• _INPUT DATA_

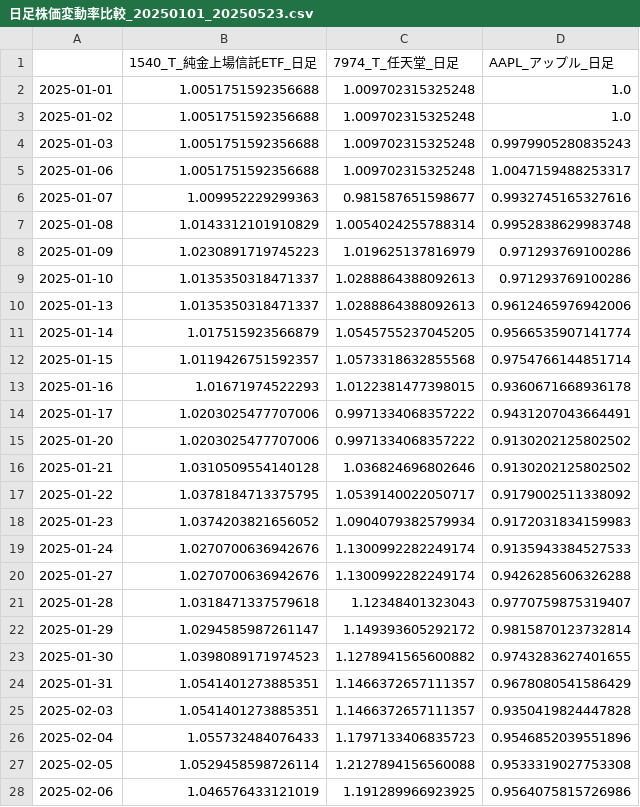
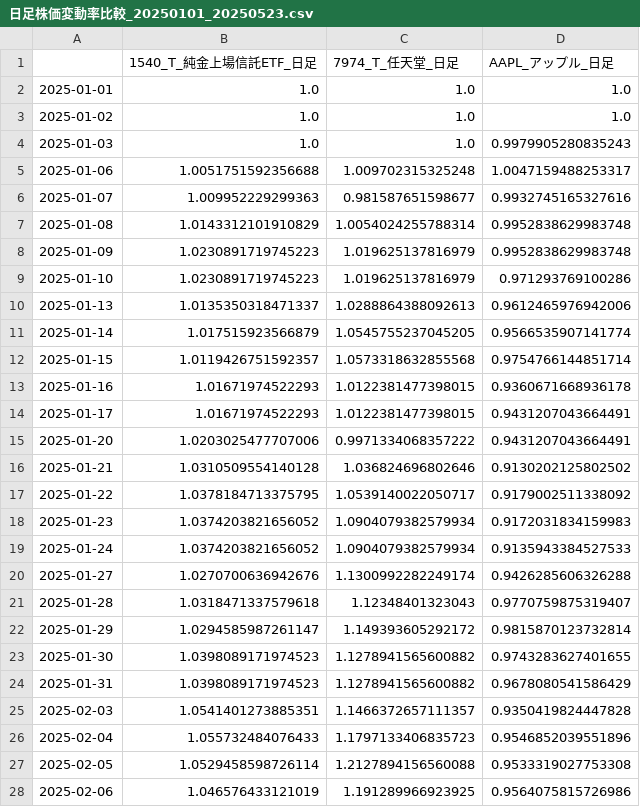
Before and after one commit to sugirukun/stock-price-data-analysis, a CSV file: 分析結果/日足株価変動率比較_20250101_20250523.csv, drawn as a sheet; only a part is shown; the diff covers the shown part only.

```diff
--- a/分析結果/日足株価変動率比較_20250101_20250523.csv
+++ b/分析結果/日足株価変動率比較_20250101_20250523.csv
@@ -1,5 +1,5 @@
 ,1540_T_純金上場信託ETF_日足,7974_T_任天堂_日足,AAPL_アップル_日足
-2025-01-01,1.0051751592356688,1.009702315325248,1.0
-2025-01-02,1.0051751592356688,1.009702315325248,1.0
-2025-01-03,1.0051751592356688,1.009702315325248,0.9979905280835243
+2025-01-01,1.0,1.0,1.0
+2025-01-02,1.0,1.0,1.0
+2025-01-03,1.0,1.0,0.9979905280835243
 2025-01-06,1.0051751592356688,1.009702315325248,1.0047159488253317
@@ -7,4 +7,4 @@
 2025-01-08,1.0143312101910829,1.0054024255788314,0.9952838629983748
-2025-01-09,1.0230891719745223,1.019625137816979,0.971293769100286
-2025-01-10,1.0135350318471337,1.0288864388092613,0.971293769100286
+2025-01-09,1.0230891719745223,1.019625137816979,0.9952838629983748
+2025-01-10,1.0230891719745223,1.019625137816979,0.971293769100286
 2025-01-13,1.0135350318471337,1.0288864388092613,0.9612465976942006
@@ -13,4 +13,4 @@
 2025-01-16,1.01671974522293,1.0122381477398015,0.9360671668936178
-2025-01-17,1.0203025477707006,0.9971334068357222,0.9431207043664491
-2025-01-20,1.0203025477707006,0.9971334068357222,0.9130202125802502
+2025-01-17,1.01671974522293,1.0122381477398015,0.9431207043664491
+2025-01-20,1.0203025477707006,0.9971334068357222,0.9431207043664491
 2025-01-21,1.0310509554140128,1.036824696802646,0.9130202125802502
@@ -18,3 +18,3 @@
 2025-01-23,1.0374203821656052,1.0904079382579934,0.9172031834159983
-2025-01-24,1.0270700636942676,1.1300992282249174,0.9135943384527533
+2025-01-24,1.0374203821656052,1.0904079382579934,0.9135943384527533
 2025-01-27,1.0270700636942676,1.1300992282249174,0.9426285606326288
@@ -23,3 +23,3 @@
 2025-01-30,1.0398089171974523,1.1278941565600882,0.9743283627401655
-2025-01-31,1.0541401273885351,1.1466372657111357,0.9678080541586429
+2025-01-31,1.0398089171974523,1.1278941565600882,0.9678080541586429
 2025-02-03,1.0541401273885351,1.1466372657111357,0.9350419824447828
```
Also changed, not shown: 39 edited cells elsewhere in this file, 22 other files.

• _ACTIVITY_
Whenever the word "shown" shows up in a line, that line counts. Say how many lines of the data count, giving the number alone.

• _ANSWER FOR THIS EXERCISE_
2